The bill itself establishes a federal framework for sports betting oversight. In practice, the bill calls for states to ask the federal government for permission to offer sports betting.
The SWMIA, as it has been called, also mandates the use of official data. The fact that one of its main sponsors, Sen. Orrin Hatch (R-UT), was also one of the principal authors of Professional and Amateur Sports Protection Act (PASPA) explains much about the bill’s purpose.
However, the leagues’ reaction to the bill has been rather telling so far.
The leagues’ 180 on sports betting always seemed odd
Since the demise of PASPA, gaming companies have formed strategic partnerships with various stakeholders at a breakneck pace. One of the more surprising couplings has been the unions of gaming companies and the major sports leagues.

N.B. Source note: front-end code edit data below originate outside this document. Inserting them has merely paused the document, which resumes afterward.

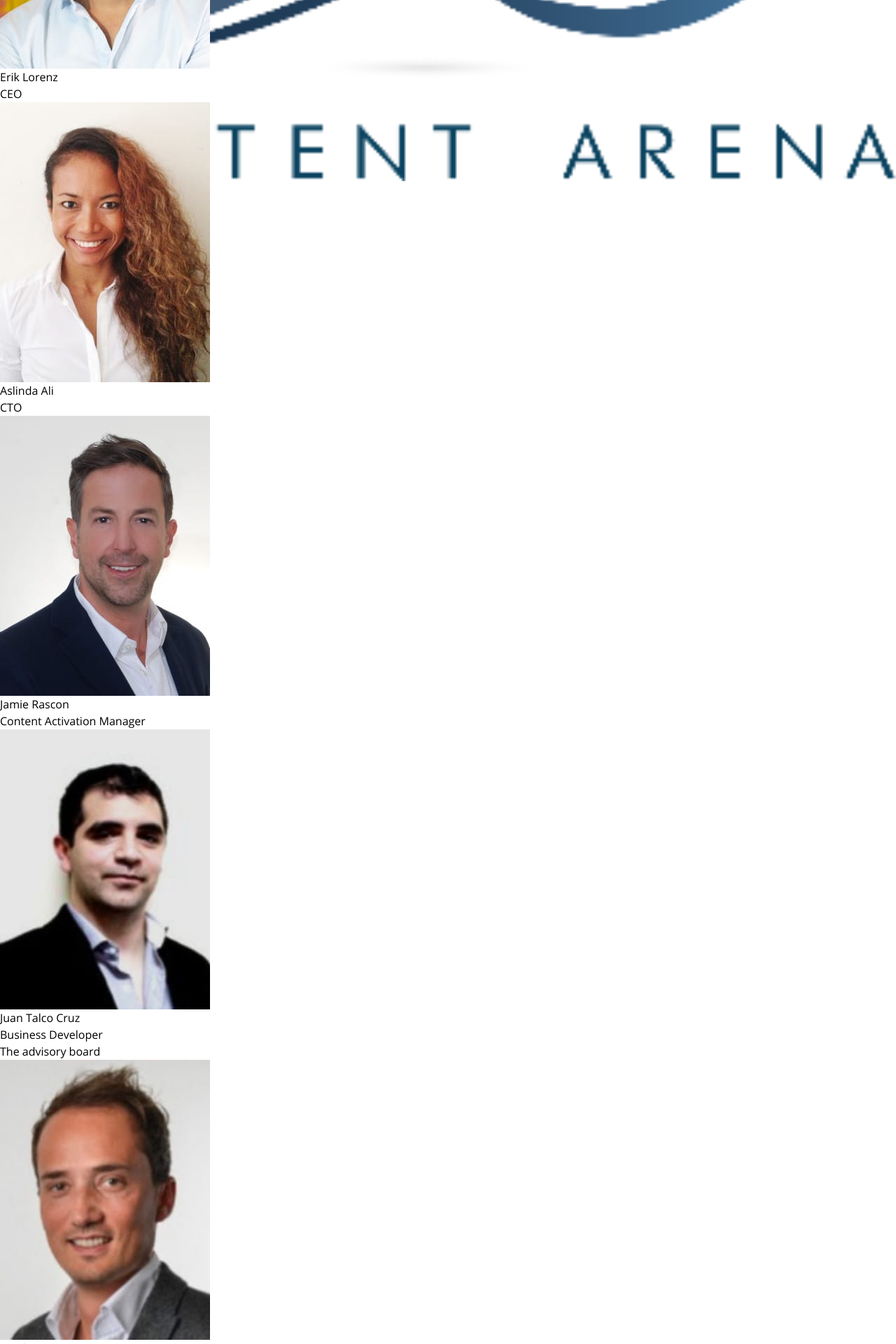
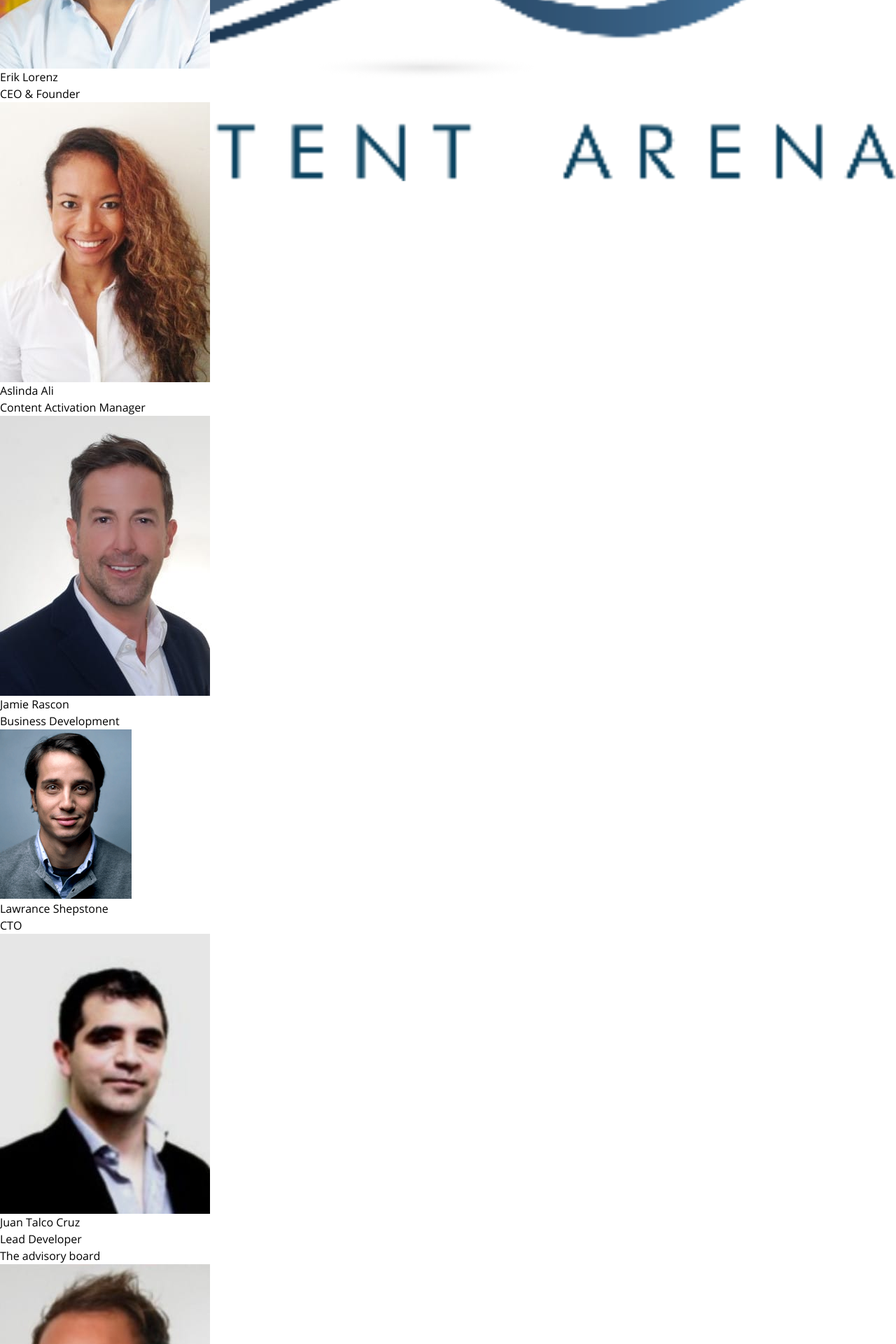
Before and after one commit to stepanjakl/collabcollective, a Vue app: page /about-us in a window 1280 px wide. Shown: the part 800-2720 px from the top of the page at 70% size. Built offline with nearby package versions, Linux system fonts and the light colour scheme; what heroku-ssl-redirect, v-lazy-image would draw is missing.

Commit message:
Update content

```diff
--- a/src/App.vue
+++ b/src/App.vue
@@ -10,6 +10,7 @@
 </template>
 
 <script>
+
     import Navbar from '@/layout/Navbar'
     import PageFooter from '@/layout/PageFooter'
     import MobileMenu from "@/layout/MobileMenu";
--- a/src/views/About.vue
+++ b/src/views/About.vue
@@ -39,10 +39,11 @@
 
         <div class="container mx-auto flex flex-row md:justify-between sm:justify-center justify-center flex-wrap sm:p-8 p-2">
 
-            <ContactPerson name="Erik Lorenz" role="CEO"/>
-            <ContactPerson name="Aslinda Ali" role="CTO"/>
-            <ContactPerson name="Jamie Rascon" role="Content Activation Manager"/>
-            <ContactPerson name="Juan Talco Cruz" role="Business Developer"/>
+            <ContactPerson name="Erik Lorenz" role="CEO & Founder"/>
+            <ContactPerson name="Aslinda Ali" role="Content Activation Manager"/>
+            <ContactPerson name="Jamie Rascon" role="Business Development"/>
+            <ContactPerson name="Lawrance Shepstone" role="CTO"/>
+            <ContactPerson name="Juan Talco Cruz" role="Lead Developer"/>
 
         </div>
 
@@ -55,8 +56,8 @@
             <ContactPerson name="Sascha Kojic" role="Co-Founder Content Arena & CEO SN1 Consulting"/>
             <ContactPerson name="Bernhard Reidlsperger" role="Co-Founder Content Arena & President Hogmore Media AG"/>
             <ContactPerson name="Klemens Kögle" role="Co-Founder Content Arena & CEO Hogmore Media AG"/>
-            <ContactPerson name="John Gleasure" role="Chief Bussiness Developer Officer DANZ Media"/>
-            <ContactPerson name="Alexander Fryba" role="Product Developmet Expert"/>
+            <ContactPerson name="John Gleasure" role="Strategic Advisor (Chief Business Development Officer DAZN Media)"/>
+            <ContactPerson name="Alexander Fryba" role="Strategic Advisor (Ex Managing Director Innovation Sportradar)"/>
 
         </div>
 
--- a/src/views/Home.vue
+++ b/src/views/Home.vue
@@ -80,7 +80,7 @@
                           :src-placeholder="require('@/assets/asides/home-marketplace-lowres.png')"/>
         </content-block>
 
-        <content-block left btnOne btnLink="/#"
+        <content-block left btnOne btnLink="/sellers"
             label="Rights Manager"
             header="The most efficient way to manage your right portfolio."
             text="Stay on top of your rights and optimize your sales management. Forget about spreadsheets! Have all information in one place, generate commercial reports, and expose available rights on the marketplace with just a few clicks.">
@@ -89,7 +89,7 @@
                           :src-placeholder="require('@/assets/asides/home-rights-manager-lowres.png')"/>
         </content-block>
 
-        <content-block right btnOne btnLink="/#" class="lg:pl-12 pl-0"
+        <content-block right btnOne btnLink="/sellers" class="lg:pl-12 pl-0"
             label="Content marketing"
             header="Bringing the right message to the right people."
             text="Create meaningful visibility for your available rights around the world through targeted communication. Email & SMS alerts, newsletters, social media marketing Content Arena covers it all for you, expose your potential to thousands of buyers.">
@@ -117,7 +117,7 @@
 
                         <div class="w-full absolute z-10 xl:bottom-142px sm:bottom-102px bottom-60px flex items-center">
                             <div class="mx-auto">
-                                <anim-button yellow to="/buyers" class="sm:py-6 py-4 sm:px-10 px-8 font-bold uppercase tracking-wider">Learn&nbsp;more</anim-button>
+                                <anim-button yellow to="/sellers" class="sm:py-6 py-4 sm:px-10 px-8 font-bold uppercase tracking-wider">Learn&nbsp;more</anim-button>
                                 <!--<router-link to="/sellers" class="btn btn-yellow sm:py-6 py-4 sm:px-10 px-8 font-bold uppercase tracking-wider rounded-sm">Learn&nbsp;more</router-link>-->
                             </div>
                         </div>
@@ -134,12 +134,12 @@
 
                          <div class="relative z-10 sm:p-16 p-12 xl:pt-32 sm:pt-20 pt-12 text-center lg:mx-0 mx-auto" style="max-width: 500px">
                             <h3 class="font-bold text-white sm:text-2xl text-xl uppercase mb-4 tracking-widest">Broadcasters</h3>
-                            <p class="font-normal text-white text-lg mb-8 leading-relaxed">Disover a multitude of rights opportunities at your finger tips and optimize your content portfolio.</p>
+                            <p class="font-normal text-white text-lg mb-8 leading-relaxed">Discover a multitude of rights opportunities at your finger tips and optimize your content portfolio.</p>
                         </div>
 
                         <div class="w-full absolute z-10 xl:bottom-142px sm:bottom-102px bottom-60px flex items-center">
                             <div class="xl:mx-40 mx-auto">
-                                <anim-button yellow to="/buyers" class="sm:py-6 py-4 sm:px-10 px-8 font-bold uppercase tracking-wider">Learn&nbsp;more</anim-button>
+                                <anim-button yellow to="/sellers" class="sm:py-6 py-4 sm:px-10 px-8 font-bold uppercase tracking-wider">Learn&nbsp;more</anim-button>
                                 <!--<router-link to="/buyers" class="btn btn-yellow sm:py-6 py-4 sm:px-10 px-8 font-bold uppercase tracking-wider rounded-sm">Learn&nbsp;more</router-link>-->
                             </div>
                         </div>
@@ -171,8 +171,6 @@
 
 <script>
     import VueSlickCarousel from 'vue-slick-carousel'
-    require('vue-slick-carousel/dist/vue-slick-carousel.css')
-    require('vue-slick-carousel/dist/vue-slick-carousel-theme.css')
 
     import SectionTitle from '../components/SectionTitle';
     import TopPicture from '../layout/TopPicture';
```
Also changed, not shown: src/assets/fonts.scss (line endings or trailing spaces), src/assets/people/lawrance-shepstone.jpg (added).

Up until PASPA’s dismissal, the four major sports leagues maintained a solid opposition to the notion of sports betting. One bang of Chief Justice Roberts‘s gavel later, the leagues began letting companies like MGM Resorts and Caesars Entertainment into their offices without calling security.
The complete turnaround in opinion seemed abrupt but acceptable. After all, sports betting is forecast to generate billions of dollars in additional revenue for the leagues, so a sudden realization of its potential made sense.
However, the leagues’ reactions to the bill may show that they are still hoping for more control. Soon after the bill’s debut, the MLB, the NFL, and the deal-less NCAA indicated their support.
In the interest of full disclosure, there have been no such releases from the NBA or the NHL yet.
The leagues’ partners might want to give them a call
The introduction of the bill itself says more about its authors than about its legislative need. In a rather eloquent turn of phrase, American Gaming Association senior vice president of public affairs Sara Slane called the new act “the epitome of a solution in search of a problem.”
So far, there have been no reports or suspicions of failures at the state regulatory level. In fact, news broke this very same day that the New Jersey Department of Gaming Enforcement fined both Caesars and Golden Nugget for violating sports betting prohibitions on New Jersey college sports.
The bill itself is a dramatic usurpation of power from the states. It creates unnecessary regulatory hurdles for the gaming industry.
However, the statement from MLB emphasizes the need for “a set of consistent, nationwide integrity standards.”
The NFL says the bill “would create vital statutory and regulatory standards for legalized sports betting.”
A company like MGM could potentially be at cross purposes with its new friends. Certainly, statements like the ones made public should warrant a discussion or two.